→ What is required
Hunt through the lines below for the string "icons" and copy each one that has it.

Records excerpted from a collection
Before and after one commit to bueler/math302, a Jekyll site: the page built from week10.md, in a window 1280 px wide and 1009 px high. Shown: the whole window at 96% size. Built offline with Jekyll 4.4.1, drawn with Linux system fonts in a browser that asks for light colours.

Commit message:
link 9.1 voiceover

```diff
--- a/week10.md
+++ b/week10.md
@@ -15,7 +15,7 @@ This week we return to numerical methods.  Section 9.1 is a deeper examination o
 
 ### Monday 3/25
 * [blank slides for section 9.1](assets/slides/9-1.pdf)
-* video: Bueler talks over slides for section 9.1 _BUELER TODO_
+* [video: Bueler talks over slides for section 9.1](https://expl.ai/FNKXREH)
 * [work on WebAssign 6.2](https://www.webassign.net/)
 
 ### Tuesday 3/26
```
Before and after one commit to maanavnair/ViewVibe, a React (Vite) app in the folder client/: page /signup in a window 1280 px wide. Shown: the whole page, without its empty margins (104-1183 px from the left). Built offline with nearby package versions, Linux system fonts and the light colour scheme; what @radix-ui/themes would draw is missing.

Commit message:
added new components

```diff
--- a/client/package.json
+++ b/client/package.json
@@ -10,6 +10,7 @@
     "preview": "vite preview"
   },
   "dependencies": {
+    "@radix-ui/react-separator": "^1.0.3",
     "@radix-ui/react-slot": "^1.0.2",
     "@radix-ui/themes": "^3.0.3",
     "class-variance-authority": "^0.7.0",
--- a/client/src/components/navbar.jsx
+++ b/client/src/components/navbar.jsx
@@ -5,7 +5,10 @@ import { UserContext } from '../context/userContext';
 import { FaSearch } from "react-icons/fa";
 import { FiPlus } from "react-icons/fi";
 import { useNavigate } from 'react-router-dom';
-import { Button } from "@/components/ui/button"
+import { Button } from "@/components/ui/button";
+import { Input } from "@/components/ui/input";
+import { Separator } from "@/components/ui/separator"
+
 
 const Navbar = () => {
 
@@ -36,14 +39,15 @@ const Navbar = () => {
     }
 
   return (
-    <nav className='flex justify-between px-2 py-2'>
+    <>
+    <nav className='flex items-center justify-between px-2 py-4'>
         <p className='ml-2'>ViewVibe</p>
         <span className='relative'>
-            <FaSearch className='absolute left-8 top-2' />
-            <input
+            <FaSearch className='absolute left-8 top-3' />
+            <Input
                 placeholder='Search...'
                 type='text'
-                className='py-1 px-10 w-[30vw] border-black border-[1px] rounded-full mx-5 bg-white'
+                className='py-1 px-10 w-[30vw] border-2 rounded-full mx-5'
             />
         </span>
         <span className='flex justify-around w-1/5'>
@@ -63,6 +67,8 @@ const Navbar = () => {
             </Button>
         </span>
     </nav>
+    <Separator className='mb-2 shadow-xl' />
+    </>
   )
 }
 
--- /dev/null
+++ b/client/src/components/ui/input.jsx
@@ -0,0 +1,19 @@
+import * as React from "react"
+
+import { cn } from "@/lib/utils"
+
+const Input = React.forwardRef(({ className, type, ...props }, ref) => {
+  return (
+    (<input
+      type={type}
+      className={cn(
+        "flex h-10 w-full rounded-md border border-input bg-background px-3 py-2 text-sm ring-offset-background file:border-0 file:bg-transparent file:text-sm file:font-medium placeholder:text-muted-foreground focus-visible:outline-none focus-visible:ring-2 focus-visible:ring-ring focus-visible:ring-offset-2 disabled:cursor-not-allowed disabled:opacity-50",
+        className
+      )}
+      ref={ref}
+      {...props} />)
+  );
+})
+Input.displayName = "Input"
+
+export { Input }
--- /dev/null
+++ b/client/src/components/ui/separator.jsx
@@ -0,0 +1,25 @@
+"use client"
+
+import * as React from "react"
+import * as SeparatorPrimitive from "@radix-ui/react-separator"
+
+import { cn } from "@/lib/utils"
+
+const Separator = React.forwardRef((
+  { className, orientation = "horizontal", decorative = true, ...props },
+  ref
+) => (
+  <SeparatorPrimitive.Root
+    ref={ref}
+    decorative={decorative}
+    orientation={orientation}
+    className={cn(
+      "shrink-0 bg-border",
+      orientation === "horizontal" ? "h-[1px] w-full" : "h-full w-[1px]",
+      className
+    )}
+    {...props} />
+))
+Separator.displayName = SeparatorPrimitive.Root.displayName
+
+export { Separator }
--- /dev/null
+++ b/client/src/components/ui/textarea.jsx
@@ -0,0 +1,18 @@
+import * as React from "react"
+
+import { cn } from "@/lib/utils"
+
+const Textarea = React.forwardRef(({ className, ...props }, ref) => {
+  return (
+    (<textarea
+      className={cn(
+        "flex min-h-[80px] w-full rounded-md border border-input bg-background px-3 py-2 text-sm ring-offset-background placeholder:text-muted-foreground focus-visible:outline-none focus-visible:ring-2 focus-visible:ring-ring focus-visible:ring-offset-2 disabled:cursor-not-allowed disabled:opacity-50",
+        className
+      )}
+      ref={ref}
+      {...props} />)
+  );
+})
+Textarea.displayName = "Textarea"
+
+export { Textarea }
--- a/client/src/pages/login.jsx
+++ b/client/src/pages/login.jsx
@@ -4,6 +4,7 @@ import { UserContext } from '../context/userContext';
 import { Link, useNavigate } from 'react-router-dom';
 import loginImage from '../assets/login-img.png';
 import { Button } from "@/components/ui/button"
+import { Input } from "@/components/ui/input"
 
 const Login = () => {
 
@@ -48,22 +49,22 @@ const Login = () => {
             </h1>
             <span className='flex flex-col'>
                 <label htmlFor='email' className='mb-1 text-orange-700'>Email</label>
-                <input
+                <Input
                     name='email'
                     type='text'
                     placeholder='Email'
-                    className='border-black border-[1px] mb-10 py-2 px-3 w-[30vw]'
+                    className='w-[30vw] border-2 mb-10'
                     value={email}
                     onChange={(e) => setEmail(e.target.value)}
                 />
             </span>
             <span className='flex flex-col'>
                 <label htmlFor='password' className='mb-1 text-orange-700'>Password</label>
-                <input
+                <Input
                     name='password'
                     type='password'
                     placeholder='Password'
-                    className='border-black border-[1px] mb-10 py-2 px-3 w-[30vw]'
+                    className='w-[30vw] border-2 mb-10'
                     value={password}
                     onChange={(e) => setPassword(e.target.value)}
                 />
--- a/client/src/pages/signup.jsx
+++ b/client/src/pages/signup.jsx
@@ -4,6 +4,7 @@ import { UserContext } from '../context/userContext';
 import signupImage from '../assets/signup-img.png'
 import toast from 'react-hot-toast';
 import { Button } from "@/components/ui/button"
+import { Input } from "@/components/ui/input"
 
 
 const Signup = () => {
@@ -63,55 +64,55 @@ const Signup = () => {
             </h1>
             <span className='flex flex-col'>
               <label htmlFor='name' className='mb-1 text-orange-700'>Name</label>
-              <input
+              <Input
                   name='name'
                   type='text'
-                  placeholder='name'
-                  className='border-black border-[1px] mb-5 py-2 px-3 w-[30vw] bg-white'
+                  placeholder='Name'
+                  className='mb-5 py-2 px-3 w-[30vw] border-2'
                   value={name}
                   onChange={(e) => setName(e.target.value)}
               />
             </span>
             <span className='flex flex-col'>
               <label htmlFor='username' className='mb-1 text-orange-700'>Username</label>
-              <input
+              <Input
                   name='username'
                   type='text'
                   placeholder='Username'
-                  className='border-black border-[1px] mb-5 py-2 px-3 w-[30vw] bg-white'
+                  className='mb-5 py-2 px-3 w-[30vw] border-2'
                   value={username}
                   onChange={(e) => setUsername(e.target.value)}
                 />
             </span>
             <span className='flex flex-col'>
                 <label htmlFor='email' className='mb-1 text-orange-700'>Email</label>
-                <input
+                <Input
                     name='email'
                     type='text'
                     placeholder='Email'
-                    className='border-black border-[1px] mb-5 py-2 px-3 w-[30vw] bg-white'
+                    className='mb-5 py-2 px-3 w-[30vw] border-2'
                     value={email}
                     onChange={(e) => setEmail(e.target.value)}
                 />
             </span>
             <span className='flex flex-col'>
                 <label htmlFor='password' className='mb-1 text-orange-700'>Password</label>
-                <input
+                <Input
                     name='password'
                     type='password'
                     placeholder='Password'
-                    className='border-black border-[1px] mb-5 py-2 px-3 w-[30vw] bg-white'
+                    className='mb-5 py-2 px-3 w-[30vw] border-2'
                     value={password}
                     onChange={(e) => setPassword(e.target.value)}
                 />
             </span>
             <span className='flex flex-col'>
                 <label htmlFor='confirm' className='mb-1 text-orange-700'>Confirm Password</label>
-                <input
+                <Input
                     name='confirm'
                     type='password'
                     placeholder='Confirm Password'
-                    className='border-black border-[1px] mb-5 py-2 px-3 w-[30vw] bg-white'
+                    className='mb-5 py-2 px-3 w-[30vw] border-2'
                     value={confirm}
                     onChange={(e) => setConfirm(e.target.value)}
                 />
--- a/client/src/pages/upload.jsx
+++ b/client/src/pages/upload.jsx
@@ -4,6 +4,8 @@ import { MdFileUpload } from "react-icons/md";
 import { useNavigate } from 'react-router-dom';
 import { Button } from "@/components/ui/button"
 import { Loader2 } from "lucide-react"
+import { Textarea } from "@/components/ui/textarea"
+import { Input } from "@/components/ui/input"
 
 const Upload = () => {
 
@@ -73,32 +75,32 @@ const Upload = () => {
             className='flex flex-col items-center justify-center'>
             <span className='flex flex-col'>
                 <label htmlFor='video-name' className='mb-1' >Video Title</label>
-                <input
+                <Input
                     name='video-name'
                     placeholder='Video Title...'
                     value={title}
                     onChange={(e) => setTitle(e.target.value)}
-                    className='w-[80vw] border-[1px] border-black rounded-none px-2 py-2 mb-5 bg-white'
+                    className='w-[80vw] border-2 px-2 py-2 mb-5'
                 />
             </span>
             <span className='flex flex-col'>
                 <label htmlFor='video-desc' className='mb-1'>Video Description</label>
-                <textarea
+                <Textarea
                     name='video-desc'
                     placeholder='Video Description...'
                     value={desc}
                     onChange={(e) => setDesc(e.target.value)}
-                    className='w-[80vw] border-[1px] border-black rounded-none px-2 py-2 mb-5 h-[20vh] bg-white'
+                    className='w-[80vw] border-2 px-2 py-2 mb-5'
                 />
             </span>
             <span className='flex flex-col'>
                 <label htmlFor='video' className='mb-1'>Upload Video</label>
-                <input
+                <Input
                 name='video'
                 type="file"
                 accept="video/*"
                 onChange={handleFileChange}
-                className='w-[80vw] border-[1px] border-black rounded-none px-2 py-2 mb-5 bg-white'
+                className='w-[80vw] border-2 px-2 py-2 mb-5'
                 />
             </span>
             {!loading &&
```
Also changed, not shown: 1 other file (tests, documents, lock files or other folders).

→ Output below
 import { FaSearch } from "react-icons/fa";
 import { FiPlus } from "react-icons/fi";
@@ -4,6 +4,8 @@ import { MdFileUpload } from "react-icons/md";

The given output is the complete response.